-- TRY IT --
Output every line below exactly, please, omitting pictures.

-- Data entries --
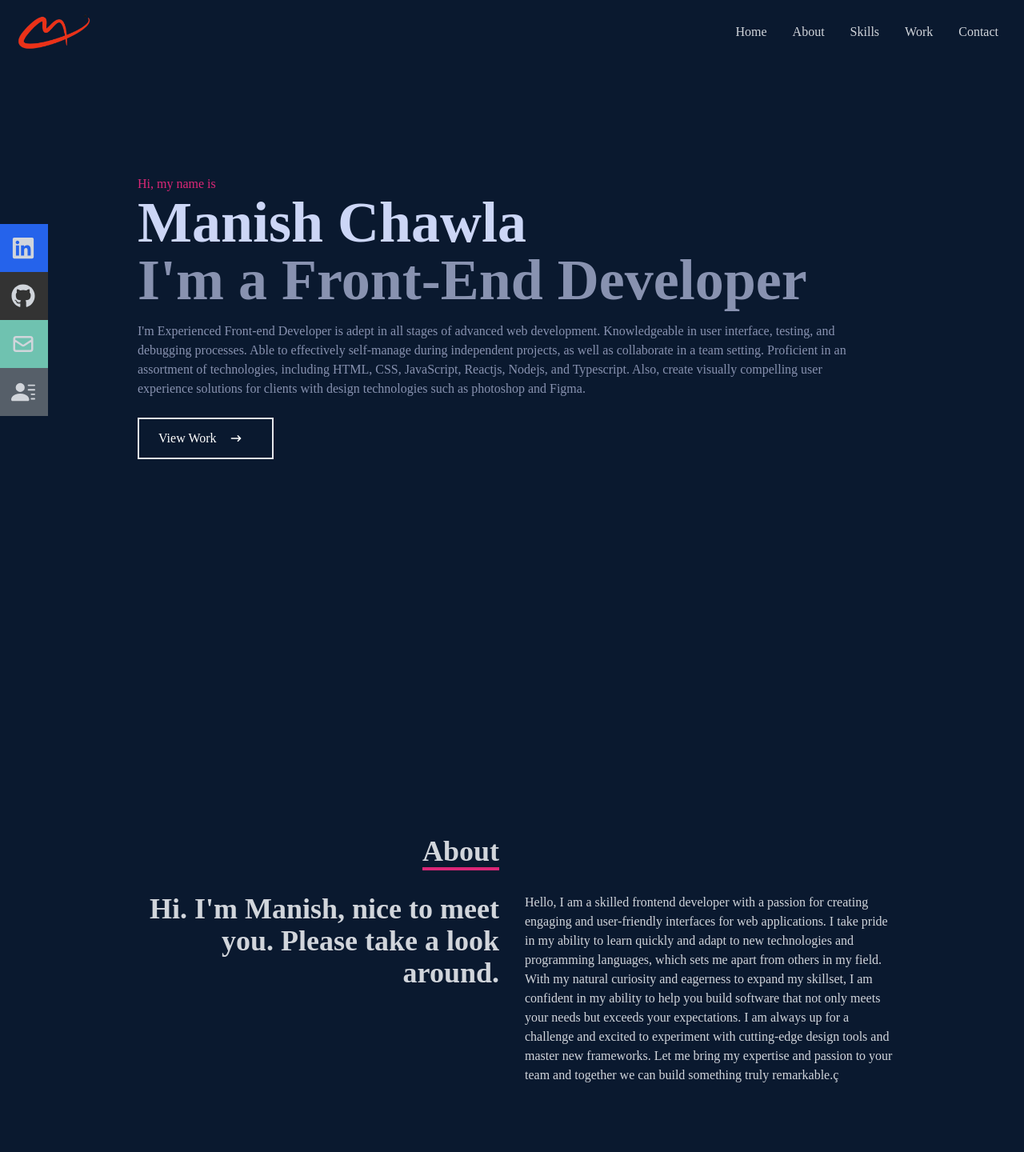
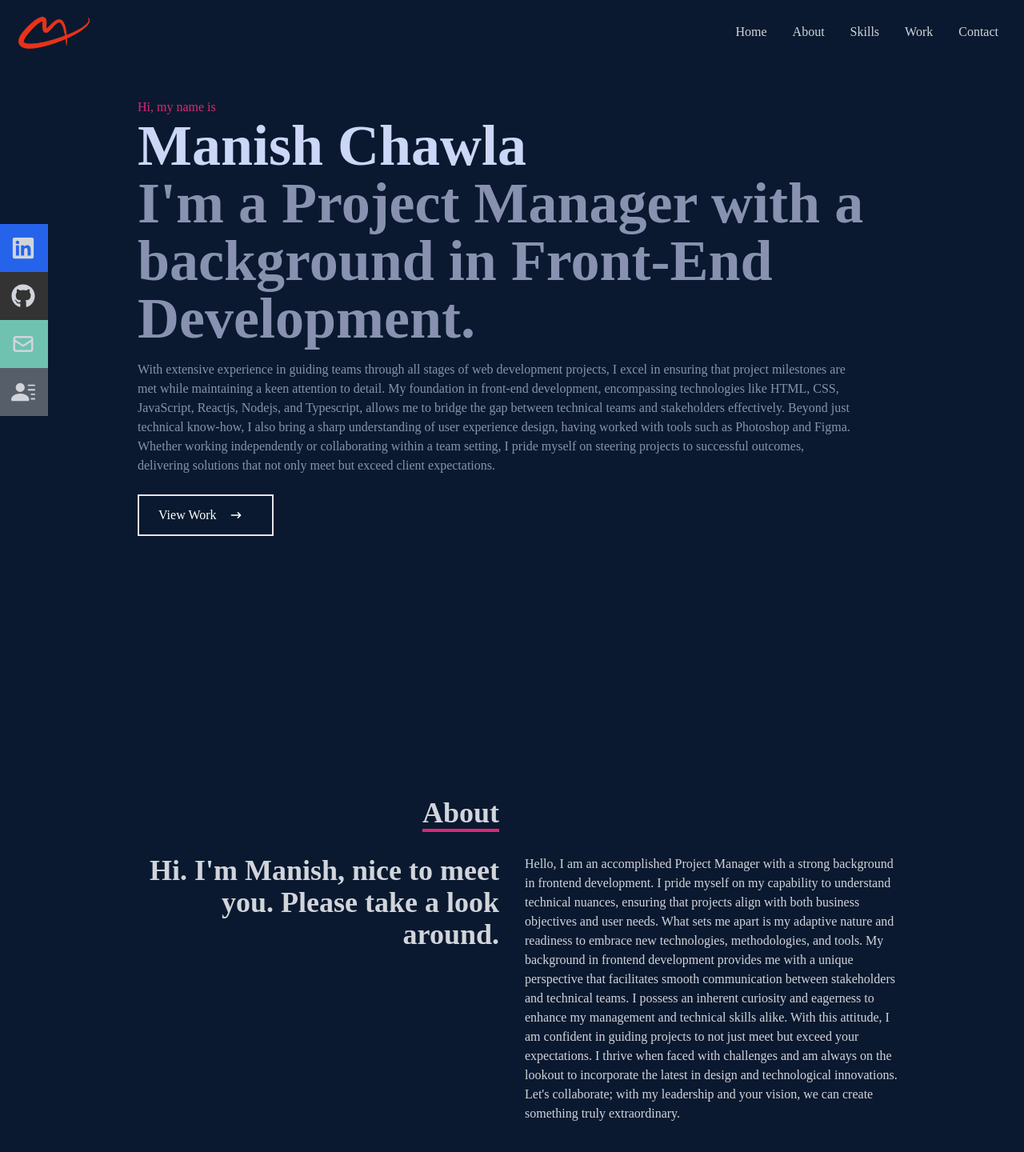
Before and after one commit to ommanish/mc-portfolio, a React (Create React App) app: page / in a window 1280 px wide. Shown: the top 1440 px of the page at 80% size. Built offline with nearby package versions, Linux system fonts and the light colour scheme.

Commit message:
update the profile content

```diff
--- a/src/components/About.jsx
+++ b/src/components/About.jsx
@@ -25,17 +25,21 @@ const About = () => {
               a software expert available at your fingertips?
             </p> */}
             <p>
-              Hello, I am a skilled frontend developer with a passion for
-              creating engaging and user-friendly interfaces for web
-              applications. I take pride in my ability to learn quickly and
-              adapt to new technologies and programming languages, which sets me
-              apart from others in my field. With my natural curiosity and
-              eagerness to expand my skillset, I am confident in my ability to
-              help you build software that not only meets your needs but exceeds
-              your expectations. I am always up for a challenge and excited to
-              experiment with cutting-edge design tools and master new
-              frameworks. Let me bring my expertise and passion to your team and
-              together we can build something truly remarkable.ç
+              Hello, I am an accomplished Project Manager with a strong
+              background in frontend development. I pride myself on my
+              capability to understand technical nuances, ensuring that projects
+              align with both business objectives and user needs. What sets me
+              apart is my adaptive nature and readiness to embrace new
+              technologies, methodologies, and tools. My background in frontend
+              development provides me with a unique perspective that facilitates
+              smooth communication between stakeholders and technical teams. I
+              possess an inherent curiosity and eagerness to enhance my
+              management and technical skills alike. With this attitude, I am
+              confident in guiding projects to not just meet but exceed your
+              expectations. I thrive when faced with challenges and am always on
+              the lookout to incorporate the latest in design and technological
+              innovations. Let's collaborate; with my leadership and your
+              vision, we can create something truly extraordinary.
             </p>
           </div>
         </div>
--- a/src/components/Home.jsx
+++ b/src/components/Home.jsx
@@ -12,17 +12,21 @@ const Home = () => {
           Manish Chawla
         </h1>
         <h2 className="text-4xl sm:text-7xl font-bold text-[#8892b0]">
-          I'm a Front-End Developer
+          I'm a Project Manager with a background in Front-End Development.
         </h2>
         <p className="text-[#8892b0] py-4 max-w-[900px]">
-          I'm Experienced Front-end Developer is adept in all stages of advanced
-          web development. Knowledgeable in user interface, testing, and
-          debugging processes. Able to effectively self-manage during
-          independent projects, as well as collaborate in a team setting.
-          Proficient in an assortment of technologies, including HTML, CSS,
-          JavaScript, Reactjs, Nodejs, and Typescript. Also, create visually
-          compelling user experience solutions for clients with design
-          technologies such as photoshop and Figma.
+          With extensive experience in guiding teams through all stages of web
+          development projects, I excel in ensuring that project milestones are
+          met while maintaining a keen attention to detail. My foundation in
+          front-end development, encompassing technologies like HTML, CSS,
+          JavaScript, Reactjs, Nodejs, and Typescript, allows me to bridge the
+          gap between technical teams and stakeholders effectively. Beyond just
+          technical know-how, I also bring a sharp understanding of user
+          experience design, having worked with tools such as Photoshop and
+          Figma. Whether working independently or collaborating within a team
+          setting, I pride myself on steering projects to successful outcomes,
+          delivering solutions that not only meet but exceed client
+          expectations.
         </p>
         <div>
           <Link
--- a/src/components/Navbar.jsx
+++ b/src/components/Navbar.jsx
@@ -132,7 +132,7 @@ const Navbar = () => {
           <li className="w-[160px] h-[60px] flex justify-between items-center ml-[-100px] hover:ml-[-10px] duration-300 bg-[#565f69]">
             <a
               className="flex justify-between items-center w-full text-gray-300"
-              href="https://resume.io/r/eaZjJ0xKP"
+              href="https://resume.io/r/d6sSZh2Lu"
               target="_blank"
               rel="noreferrer"
             >
```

-- ANSWER TO THE PROBLEM --
Before and after one commit to ommanish/mc-portfolio, a React (Create React App) app: page / in a window 1280 px wide. Shown: the top 1440 px of the page at 80% size. Built offline with nearby package versions, Linux system fonts and the light colour scheme.

Commit message:
update the profile content

```diff
--- a/src/components/About.jsx
+++ b/src/components/About.jsx
@@ -25,17 +25,21 @@ const About = () => {
               a software expert available at your fingertips?
             </p> */}
             <p>
-              Hello, I am a skilled frontend developer with a passion for
-              creating engaging and user-friendly interfaces for web
-              applications. I take pride in my ability to learn quickly and
-              adapt to new technologies and programming languages, which sets me
-              apart from others in my field. With my natural curiosity and
-              eagerness to expand my skillset, I am confident in my ability to
-              help you build software that not only meets your needs but exceeds
-              your expectations. I am always up for a challenge and excited to
-              experiment with cutting-edge design tools and master new
-              frameworks. Let me bring my expertise and passion to your team and
-              together we can build something truly remarkable.ç
+              Hello, I am an accomplished Project Manager with a strong
+              background in frontend development. I pride myself on my
+              capability to understand technical nuances, ensuring that projects
+              align with both business objectives and user needs. What sets me
+              apart is my adaptive nature and readiness to embrace new
+              technologies, methodologies, and tools. My background in frontend
+              development provides me with a unique perspective that facilitates
+              smooth communication between stakeholders and technical teams. I
+              possess an inherent curiosity and eagerness to enhance my
+              management and technical skills alike. With this attitude, I am
+              confident in guiding projects to not just meet but exceed your
+              expectations. I thrive when faced with challenges and am always on
+              the lookout to incorporate the latest in design and technological
+              innovations. Let's collaborate; with my leadership and your
+              vision, we can create something truly extraordinary.
             </p>
           </div>
         </div>
--- a/src/components/Home.jsx
+++ b/src/components/Home.jsx
@@ -12,17 +12,21 @@ const Home = () => {
           Manish Chawla
         </h1>
         <h2 className="text-4xl sm:text-7xl font-bold text-[#8892b0]">
-          I'm a Front-End Developer
+          I'm a Project Manager with a background in Front-End Development.
         </h2>
         <p className="text-[#8892b0] py-4 max-w-[900px]">
-          I'm Experienced Front-end Developer is adept in all stages of advanced
-          web development. Knowledgeable in user interface, testing, and
-          debugging processes. Able to effectively self-manage during
-          independent projects, as well as collaborate in a team setting.
-          Proficient in an assortment of technologies, including HTML, CSS,
-          JavaScript, Reactjs, Nodejs, and Typescript. Also, create visually
-          compelling user experience solutions for clients with design
-          technologies such as photoshop and Figma.
+          With extensive experience in guiding teams through all stages of web
+          development projects, I excel in ensuring that project milestones are
+          met while maintaining a keen attention to detail. My foundation in
+          front-end development, encompassing technologies like HTML, CSS,
+          JavaScript, Reactjs, Nodejs, and Typescript, allows me to bridge the
+          gap between technical teams and stakeholders effectively. Beyond just
+          technical know-how, I also bring a sharp understanding of user
+          experience design, having worked with tools such as Photoshop and
+          Figma. Whether working independently or collaborating within a team
+          setting, I pride myself on steering projects to successful outcomes,
+          delivering solutions that not only meet but exceed client
+          expectations.
         </p>
         <div>
           <Link
--- a/src/components/Navbar.jsx
+++ b/src/components/Navbar.jsx
@@ -132,7 +132,7 @@ const Navbar = () => {
           <li className="w-[160px] h-[60px] flex justify-between items-center ml-[-100px] hover:ml-[-10px] duration-300 bg-[#565f69]">
             <a
               className="flex justify-between items-center w-full text-gray-300"
-              href="https://resume.io/r/eaZjJ0xKP"
+              href="https://resume.io/r/d6sSZh2Lu"
               target="_blank"
               rel="noreferrer"
             >
```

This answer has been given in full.